2. Turn out the dough onto a lightly floured counter, trying to deflate as little as possible. Using a small knife or bench scraper, cut the dough into 6-7 equal pieces. (I used the scale, each should weigh about 2.5-3 oz/70-85 g) Shape the muffins by pinching the bottom and rolling lightly to seal and form a tight skin. (Clotilde links to a shaping tutorial in her recipe.)
3. Generously sprinkle a silicone baking mat, parchment paper, counter or baking sheet with cornmeal or semolina flour. Place the shaped muffins on the cornmeal, and sprinkle the tops with more cornmeal. Cover loosely with a piece of plastic wrap, and allow to sit at room temperature for 2 hours, or until puffed and almost doubled in size. (Pre-puffed, puffed.)
Bake the Muffins
1. I used a well-seasoned cast iron skillet without any grease or oil, but you could also lightly grease any non-stick skillet. Preheat the skillet over medium-low heat, and preheat the oven to 350°. Have a baking sheet lined with parchment or a silicone baking sheet ready for the finishing the griddled muffins.
2. Gently transfer the muffins one at a time to the preheated skillet, being careful not to deflate. In my 10″ skillet I can fit 3-4 muffins. Be vigilant – check the muffins frequently, especially with the first batch, and turn the heat down if you find they are browning too quickly. Once the muffin is lightly golden brown, gently turn to the other side and repeat. (Err on the side of lighter brown, remember you will be toasting them again!) The muffins took anywhere from 3-6 minutes per side, depending on my skill with the temperature setting. The longer cooking in the skillet, the less time they will need in the oven.

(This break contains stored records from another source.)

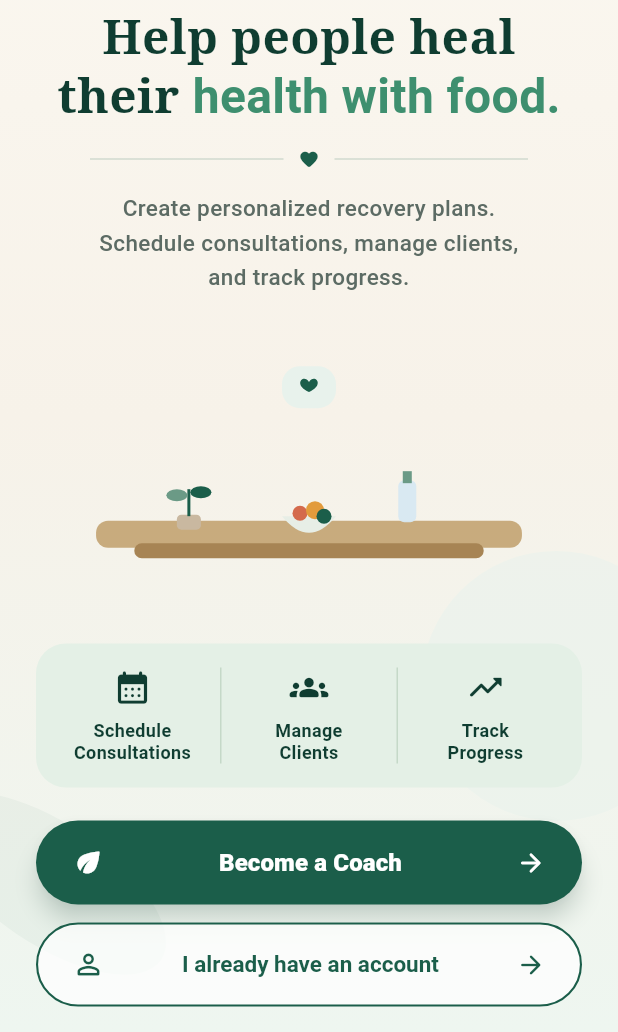
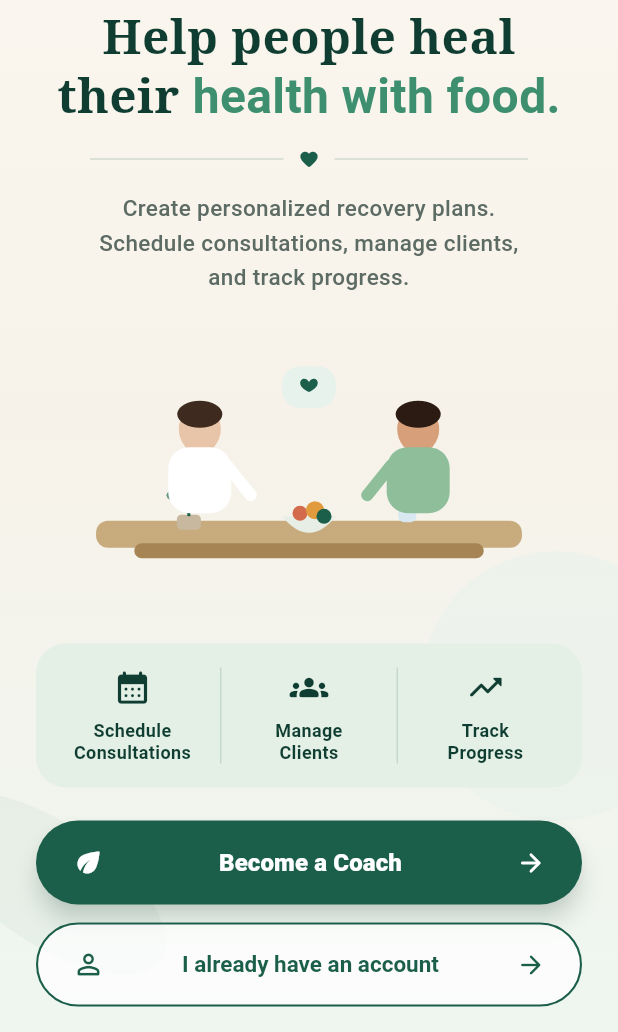
Before and after one commit to kusholmangilal-spec/dietrecoveryhubcoachapp, a Flutter app: the screen it shows after launch, on a phone screen of 412 x 824 dp, the part 204-1236 px from its top. Run offline on Flutter 3.47's test engine with Material 3 defaults, Android fonts, the phone set to English and light mode, and no system bars; accounts and stored records are empty.

Commit message:
Fix welcome illustration painter args and logo semantics.
Co-authored-by: kusholmangilal-spec <kusholmangilal-spec@users.noreply.github.com>

```diff
--- a/lib/screens/welcome_screen.dart
+++ b/lib/screens/welcome_screen.dart
@@ -29,15 +29,12 @@ class WelcomeScreen extends StatelessWidget {
                     child: Column(
                       children: [
                         const SizedBox(height: 8),
-                        Semantics(
-                          label: 'Diet Recovery Hub logo',
-                          image: true,
-                          child: Image.asset(
-                            'assets/images/diet_recovery_hub_logo.png',
-                            height: width < 360 ? 72 : 88,
-                            fit: BoxFit.contain,
-                            filterQuality: FilterQuality.high,
-                          ),
+                        Image.asset(
+                          'assets/images/diet_recovery_hub_logo.png',
+                          height: width < 360 ? 72 : 88,
+                          fit: BoxFit.contain,
+                          filterQuality: FilterQuality.high,
+                          semanticLabel: 'Diet Recovery Hub logo',
                         ),
                         SizedBox(height: width < 360 ? 20 : 28),
                         Text.rich(
--- a/lib/widgets/welcome_illustration.dart
+++ b/lib/widgets/welcome_illustration.dart
@@ -51,7 +51,7 @@ class _ConsultationPainter extends CustomPainter {
     _drawBottle(canvas, Offset(size.width * 0.68, tableY - 8));
 
     _drawPerson(
-      canvas,
+      canvas: canvas,
       origin: Offset(size.width * 0.30, tableY - 18),
       facingRight: true,
       coat: Colors.white,
@@ -59,7 +59,7 @@ class _ConsultationPainter extends CustomPainter {
       skin: const Color(0xFFE8C4A8),
     );
     _drawPerson(
-      canvas,
+      canvas: canvas,
       origin: Offset(size.width * 0.70, tableY - 18),
       facingRight: false,
       coat: const Color(0xFF8FBF9A),
```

3. Repeat the process with subsequent batches, starting the next batch on the griddle while the previous batch is finishing in the oven.
4. Transfer the griddled muffins to the prepared baking sheet, and finish in the preheated oven for 6-8 additional minutes. I tested the internal temperature of the muffins, and checked that they were above 190 °F (88 °C) before cooling.
5. Cool the finished muffins on a wire baking rack. Do enjoy one hot out of the oven – no additional toasting required!